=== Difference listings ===
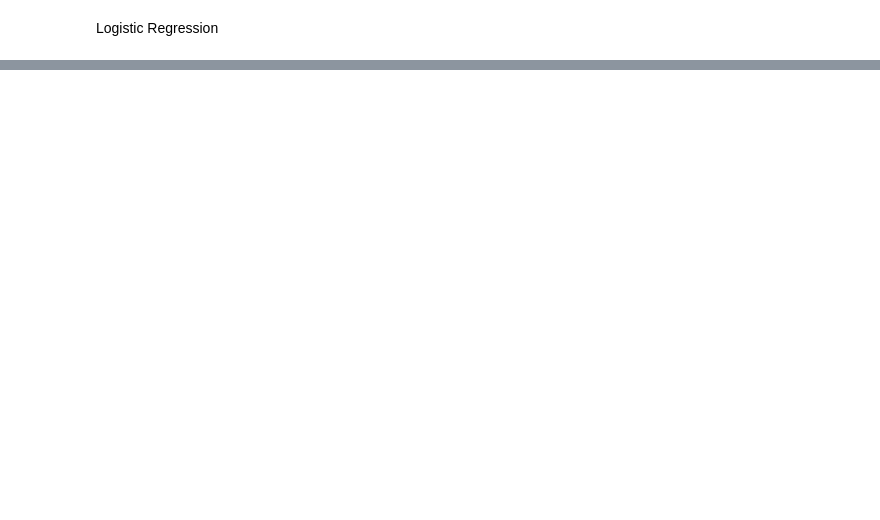
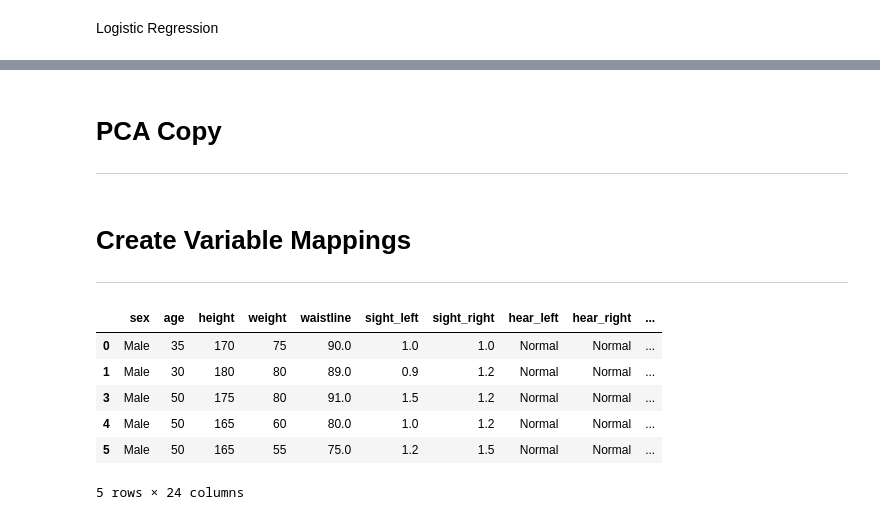
Before and after one commit to amajuoyieze/PEM-Group-Project, a Jupyter notebook: Group-Project.ipynb, the cells around one changed output, grey strips where cells are left out. Cells and saved outputs as stored; diff of their text form; code cells hidden in the pictures; blank space fills up the shorter version.

```diff
--- a/Group-Project.ipynb
+++ b/Group-Project.ipynb
@@ -127,3 +129,5 @@ df_copy.describe()
 duplicate_data(df_copy)
 # %% [output]
 'Number of duplicates: 14'
+# %%
+df_copy = df_copy.drop_duplicates(keep= 'last')
@@ -140,8 +145,3 @@ percentage_missing_values(df_copy)
-# %%
-"""df_copy['SMK_stat_type_cd'] = df_copy['SMK_stat_type_cd'].map({1: 'N', 2: 'Q', 3: 'S'}) # Smoking state, 1(never) = N , 2(used to smoke but quit) = Q, 3(still smoke) = S
-df_copy['hear_left'] = df_copy['hear_left'].map({1: 'Normal', 2: 'Abnormal'})
-df_copy['hear_right'] = df_copy['hear_right'].map({1: 'Normal', 2: 'Abnormal'})
-df_copy['urine_protein'] = df_copy['urine_protein'].map({1: '-', 2: '+/-', 3: '+1', 4: '+2', 5: '+3', 6: '+4'})"""
 # %%
 """print(df_copy.select_dtypes(include=[object,bool]).columns)"""
 # %% [output]
@@ -229,0 +258,23 @@ print("Logistic Regression Metrics:")
+# %% [markdown]
+# PCA Copy
+---
+# %%
+pca_copy = df_copy.copy()
+# %% [markdown]
+# Create Variable Mappings
+---
+# %%
+pca_copy['SMK_stat_type_cd'] = pca_copy['SMK_stat_type_cd'].map({1: 'N', 2: 'Q', 3: 'S'}) # Smoking state, 1(never) = N , 2(used to smoke but quit) = Q, 3(still smoke) = S
+pca_copy['hear_left'] = pca_copy['hear_left'].map({1: 'Normal', 2: 'Abnormal'})
+pca_copy['hear_right'] = pca_copy['hear_right'].map({1: 'Normal', 2: 'Abnormal'})
+pca_copy['urine_protein'] = pca_copy['urine_protein'].map({1: '-', 2: '+/-', 3: '+1', 4: '+2', 5: '+3', 6: '+4'})
+# %%
+pca_copy.head()
+# %% [output]
+|  | sex | age | height | weight | waistline | sight_left | sight_right | hear_left | hear_right | ... |
+| 0 | Male | 35 | 170 | 75 | 90.0 | 1.0 | 1.0 | Normal | Normal | ... |
+| 1 | Male | 30 | 180 | 80 | 89.0 | 0.9 | 1.2 | Normal | Normal | ... |
+| 3 | Male | 50 | 175 | 80 | 91.0 | 1.5 | 1.2 | Normal | Normal | ... |
+| 4 | Male | 50 | 165 | 60 | 80.0 | 1.0 | 1.2 | Normal | Normal | ... |
+| 5 | Male | 50 | 165 | 55 | 75.0 | 1.2 | 1.5 | Normal | Normal | ... |
+5 rows × 24 columns
```
Also changed, not shown: parts of 29 cells of this notebook.
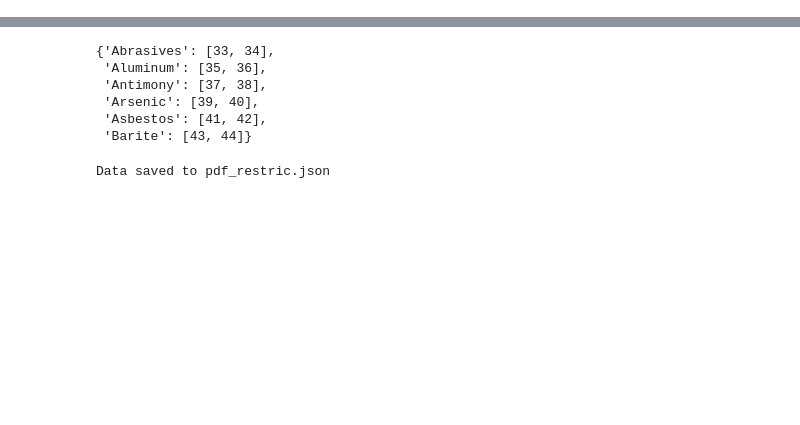
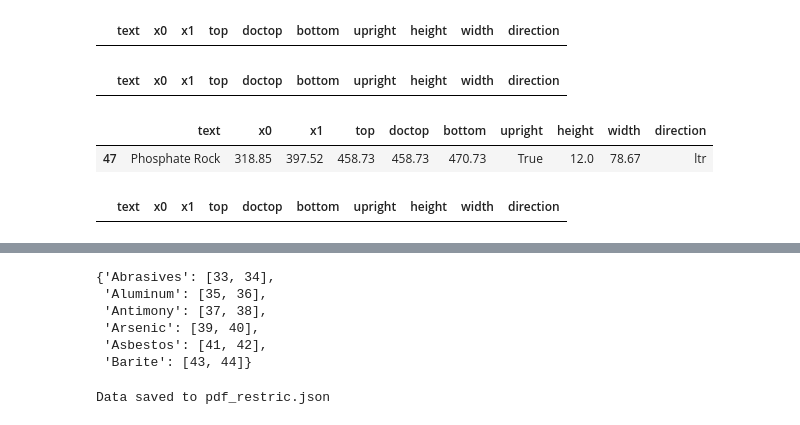
Before and after one commit to Yassmine2020/MaterialRisksSimulation, a Jupyter notebook: test_usgs/pdf_to_materials.ipynb, the cells around one changed output, grey strips where cells are left out. Saved outputs shown, nothing was run; the diff lists cells and outputs as text; code cells hidden in the pictures; blank space fills up the shorter version.

```diff
--- a/test_usgs/pdf_to_materials.ipynb
+++ b/test_usgs/pdf_to_materials.ipynb
@@ -182,0 +156,20 @@ def match_element_in_text(elements, text):
+# %%
+df = extract_word_positions(pdf_path, 0)
+complexe_df = complexe_word(df, 2)
+
+complexe_df[complexe_df['text'] == 'Rock']
+# %% [output]
+|  | text | x0 | x1 | top | doctop | bottom | upright | height | width | direction |
+# %%
+complexe_df[complexe_df['text'] == 'Phosphate']
+# %% [output]
+|  | text | x0 | x1 | top | doctop | bottom | upright | height | width | direction |
+# %%
+complexe_df[complexe_df['text'] == 'Phosphate Rock']
+# %% [output]
+|  | text | x0 | x1 | top | doctop | bottom | upright | height | width | direction |
+| 47 | Phosphate Rock | 318.85 | 397.52 | 458.73 | 458.73 | 470.73 | True | 12.0 | 78.67 | ltr |
+# %%
+complexe_df[complexe_df['text'] == ' Sand and Gravel']
+# %% [output]
+|  | text | x0 | x1 | top | doctop | bottom | upright | height | width | direction |
```
Also changed, not shown: parts of 35 cells of this notebook, 4 other files.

=== EXERCISE BRIEF ===
Could you copy every line from the records that has "Phosphate" in it?

=== RESULT ===
+complexe_df[complexe_df['text'] == 'Phosphate']
+complexe_df[complexe_df['text'] == 'Phosphate Rock']
+| 47 | Phosphate Rock | 318.85 | 397.52 | 458.73 | 458.73 | 470.73 | True | 12.0 | 78.67 | ltr |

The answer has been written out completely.